■ Input material
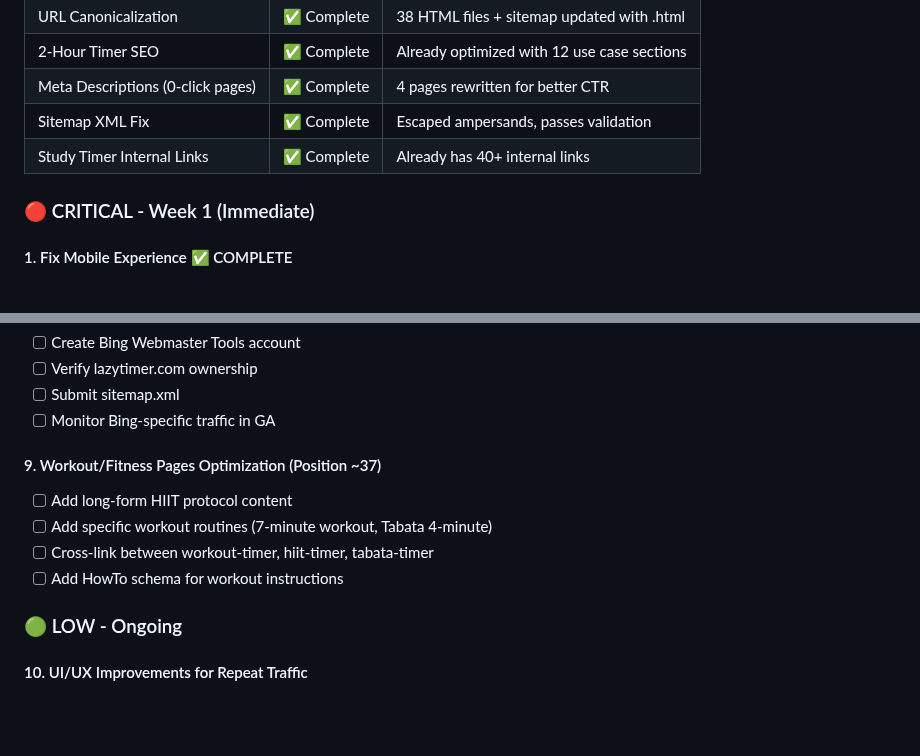
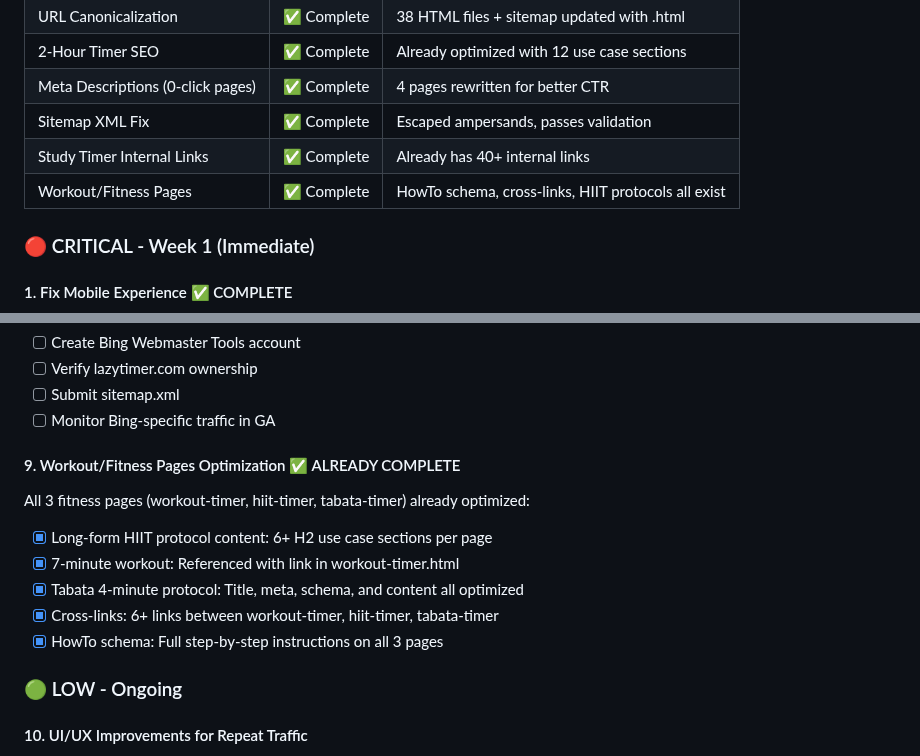
Before and after one commit to ryanpate/lazytimer, a Markdown page: CLAUDE.md, 2 parts joined by grey strips. Rendered like a GitHub page; blank space fills up the shorter version.

Commit message:
Update CLAUDE.md: Mark workout/fitness pages optimization complete
All three fitness pages (workout-timer, hiit-timer, tabata-timer) already have:
- Long-form HIIT protocol content (6+ H2 sections each)
- 7-minute workout references with links
- Tabata 4-minute protocol in titles, meta, schema, content
- Cross-links between all 3 pages
- HowTo schema with step-by-step instructions

Co-Authored-By: Claude Opus 4.5 <noreply@anthropic.com>

```diff
--- a/CLAUDE.md
+++ b/CLAUDE.md
@@ -1414,6 +1414,7 @@ Replaced the analog stopwatch with rotating hands with a modern SVG progress cir
 | Meta Descriptions (0-click pages) | ✅ Complete | 4 pages rewritten for better CTR |
 | Sitemap XML Fix | ✅ Complete | Escaped ampersands, passes validation |
 | Study Timer Internal Links | ✅ Complete | Already has 40+ internal links |
+| Workout/Fitness Pages | ✅ Complete | HowTo schema, cross-links, HIIT protocols all exist |
 
 ### 🔴 CRITICAL - Week 1 (Immediate)
 
@@ -1488,11 +1489,13 @@ Queries appearing in GSC that need content optimization:
 - [ ] Submit sitemap.xml
 - [ ] Monitor Bing-specific traffic in GA
 
-#### 9. Workout/Fitness Pages Optimization (Position ~37)
-- [ ] Add long-form HIIT protocol content
-- [ ] Add specific workout routines (7-minute workout, Tabata 4-minute)
-- [ ] Cross-link between workout-timer, hiit-timer, tabata-timer
-- [ ] Add HowTo schema for workout instructions
+#### 9. Workout/Fitness Pages Optimization ✅ ALREADY COMPLETE
+All 3 fitness pages (workout-timer, hiit-timer, tabata-timer) already optimized:
+- [x] Long-form HIIT protocol content: 6+ H2 use case sections per page
+- [x] 7-minute workout: Referenced with link in workout-timer.html
+- [x] Tabata 4-minute protocol: Title, meta, schema, and content all optimized
+- [x] Cross-links: 6+ links between workout-timer, hiit-timer, tabata-timer
+- [x] HowTo schema: Full step-by-step instructions on all 3 pages
 
 ### 🟢 LOW - Ongoing
 
```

■ Instructions to follow
Where the string "with" turns up in a line of the data above, copy that whole line.

■ Solved exercise
- 7-minute workout references with links
- HowTo schema with step-by-step instructions
@@ -1414,6 +1414,7 @@ Replaced the analog stopwatch with rotating hands with a modern SVG progress cir
+- [x] 7-minute workout: Referenced with link in workout-timer.html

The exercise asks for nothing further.